It began as an English/language arts unit in high school classes in which students wrote personal stories with the option to perform them live at a countywide event. “It’s designed to tap into the power of personal narrative and student voice,” Wray said.
The math-specific curriculum is still in early stages—Schaefer is the only teacher who uses it in the district—but Wray wants to see it expanded to all 8th grade math classes.
Eighth grade is a critical year, noted David Yeager, an associate professor of psychology and an expert in “growth mindset” at the University of Texas at Austin. Math performance in that year is one of the biggest predictors of students’ progress in the subject in high school.

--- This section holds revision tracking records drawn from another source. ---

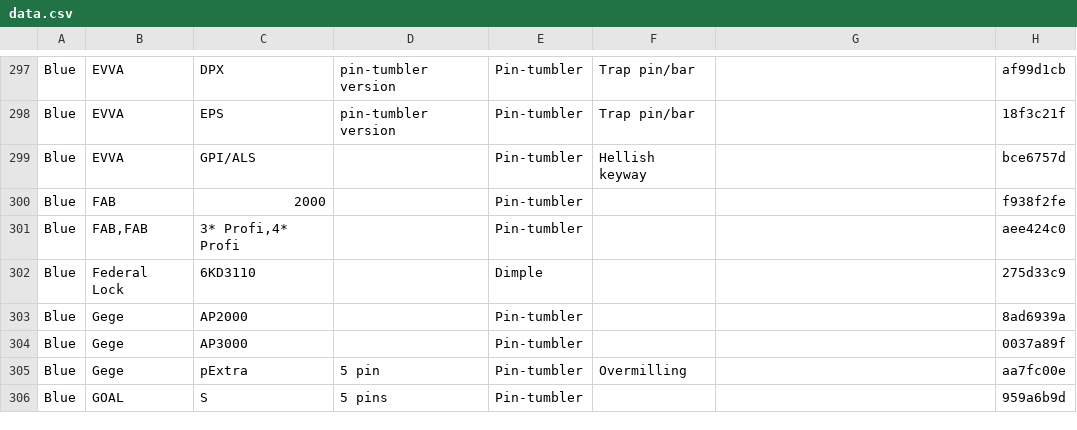
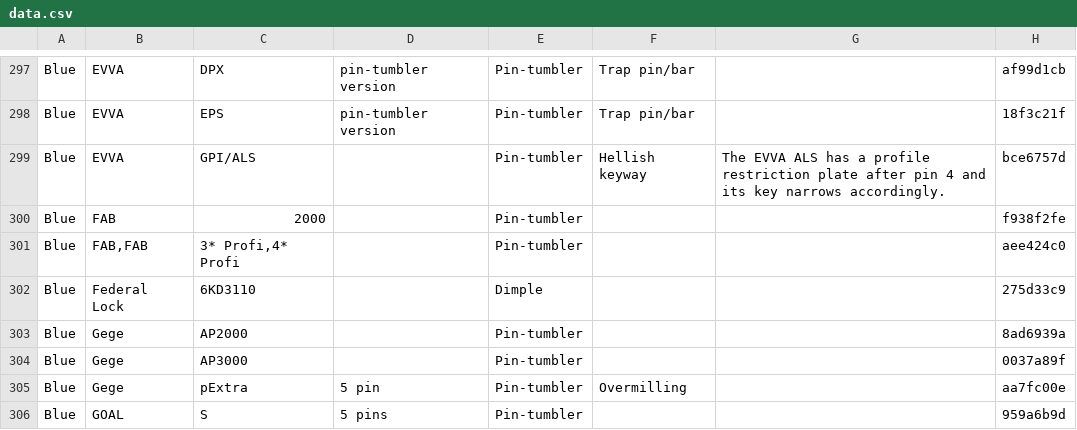
Before and after one commit to Lockpickers-United/lpu-belt-explorer, a CSV file: data.csv, drawn as a sheet; only a part is shown, gaps mark what is left out.

```diff
--- a/data.csv
+++ b/data.csv
@@ -298,3 +298,3 @@ Blue,EVVA,DPX,"pin-tumbler version",Pin-tumbler,"Trap pin/bar",,af99d1cb
 Blue,EVVA,EPS,"pin-tumbler version",Pin-tumbler,"Trap pin/bar",,18f3c21f
-Blue,EVVA,GPI/ALS,,Pin-tumbler,"Hellish keyway",,bce6757d
+Blue,EVVA,GPI/ALS,,Pin-tumbler,"Hellish keyway","The EVVA ALS has a profile restriction plate after pin 4 and its key narrows accordingly.",bce6757d
 Blue,FAB,2000,,Pin-tumbler,,,f938f2fe
```
Also changed, not shown: 7 other files.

So, Yeager and other experts say, helping students get into a positive frame of mind—building their belief that they can get smarter at math with work and the right help—is worthwhile. But there are some cautions involved.
By 8th grade, students already have a history with math—and developing a mindset of growth rather than one predicated on fixed intelligence can be a challenge. “Beliefs change is a tricky thing,” Yeager said. “It doesn’t help to dwell too much on what you used to believe and what you should believe, especially when you’re talking about teenagers. They’re not dying to be told to believe something different.”
For example, one lesson in the StoryStrong curriculum asks students to talk to their families about their math history. That kind of activity could have mixed results: Some research has shown that thinking about family members’ dislike of math can actually encourage a more fixed mindset in children, Yeager said.
But a lot depends on framing, he added. Teachers could take a more forward-looking approach, talking about their class as a place where students are constantly trying to improve.
Studies have shown that community is an important factor in developing mindset: If a student’s peer group doesn’t have a growth mindset, the student is less likely to have one, Yeager said. The StoryStrong program includes some activities that build community around math, asking students to work together to describe a class identity.
The curriculum doesn’t just focus on students’ perception of their abilities, though—it also addresses their emotions. And that reflects a growing interest among psychologists, Yeager said. Researchers are investigating whether recasting feelings of stress and anxiety can be an important part of improving performance.
Yeager said schools should be thinking about how to create “mindset-supportive” environments. But he cautions that attempts to foster more positive attitudes and emotions around math don’t happen in a vacuum.
“Classroom context matters,” he said. If students are told to try hard problems and think creatively but aren’t given opportunities to do that, “the idea that you can learn and improve feels less true.”
Pause and Reflect
There aren’t any data yet on the math pilot’s effect on student achievement, Wray said. But anecdotally, Schaefer said, it’s changed some students’ relationship to the subject.
StoryStrong offers an opportunity to pause and reflect on the challenges posed by fears and frustrations, she said. “A lot of times they don’t know what’s holding them back, so they don’t get to move beyond it.”
During the school shutdown, StoryStrong math lessons remain available for Schaefer’s students to access online. But the lessons are optional, she said, and condensed. In distance learning, Schaefer has a lot less time with her students than she would have had if they were in class together.
Normally toward the end of the school year, Schaefer said, she’s talking to her 8th graders about high school. She prompts them to be more self-reliant in class, reminding them that habits of working hard with a can-do attitude will support them as they move to more challenging courses.
Now she’s approaching her distance learning the way she used to approach StoryStrong lessons in the classroom: giving students an outlet to explain how they are feeling—about their math progress, and about the seismic changes the shutdowns have caused. Said Schaefer: “This is an emotional thing.”
A version of this article appeared in the May 06, 2020 edition of Education Week as Who’s Afraid of Math? Turns Out, Lots of Students